WHAT IS EXPECTED> A line belongs in the answer only if it contains the word "QPushButton"; copy every such line from the listing below.

INPUT DATA>
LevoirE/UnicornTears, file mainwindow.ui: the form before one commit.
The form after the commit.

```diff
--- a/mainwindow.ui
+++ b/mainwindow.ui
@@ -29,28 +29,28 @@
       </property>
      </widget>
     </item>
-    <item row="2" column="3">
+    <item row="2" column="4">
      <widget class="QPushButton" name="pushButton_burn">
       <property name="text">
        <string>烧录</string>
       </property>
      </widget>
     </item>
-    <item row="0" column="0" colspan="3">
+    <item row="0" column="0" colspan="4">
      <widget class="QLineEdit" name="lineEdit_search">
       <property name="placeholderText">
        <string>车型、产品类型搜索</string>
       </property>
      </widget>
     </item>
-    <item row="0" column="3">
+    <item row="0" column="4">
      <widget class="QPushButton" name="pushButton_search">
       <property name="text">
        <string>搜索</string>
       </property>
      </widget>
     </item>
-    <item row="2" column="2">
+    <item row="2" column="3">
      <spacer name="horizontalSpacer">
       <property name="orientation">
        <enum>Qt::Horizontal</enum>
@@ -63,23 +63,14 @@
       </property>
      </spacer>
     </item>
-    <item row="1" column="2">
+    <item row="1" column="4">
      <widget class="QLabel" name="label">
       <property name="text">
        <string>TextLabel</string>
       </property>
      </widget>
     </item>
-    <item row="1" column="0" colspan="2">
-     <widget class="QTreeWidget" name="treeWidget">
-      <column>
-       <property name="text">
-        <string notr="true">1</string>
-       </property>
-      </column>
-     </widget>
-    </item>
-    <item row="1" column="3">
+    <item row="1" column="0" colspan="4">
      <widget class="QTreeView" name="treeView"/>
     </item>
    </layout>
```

EXERCISE OUTPUT>
      <widget class="QPushButton" name="pushButton_burn">
      <widget class="QPushButton" name="pushButton_search">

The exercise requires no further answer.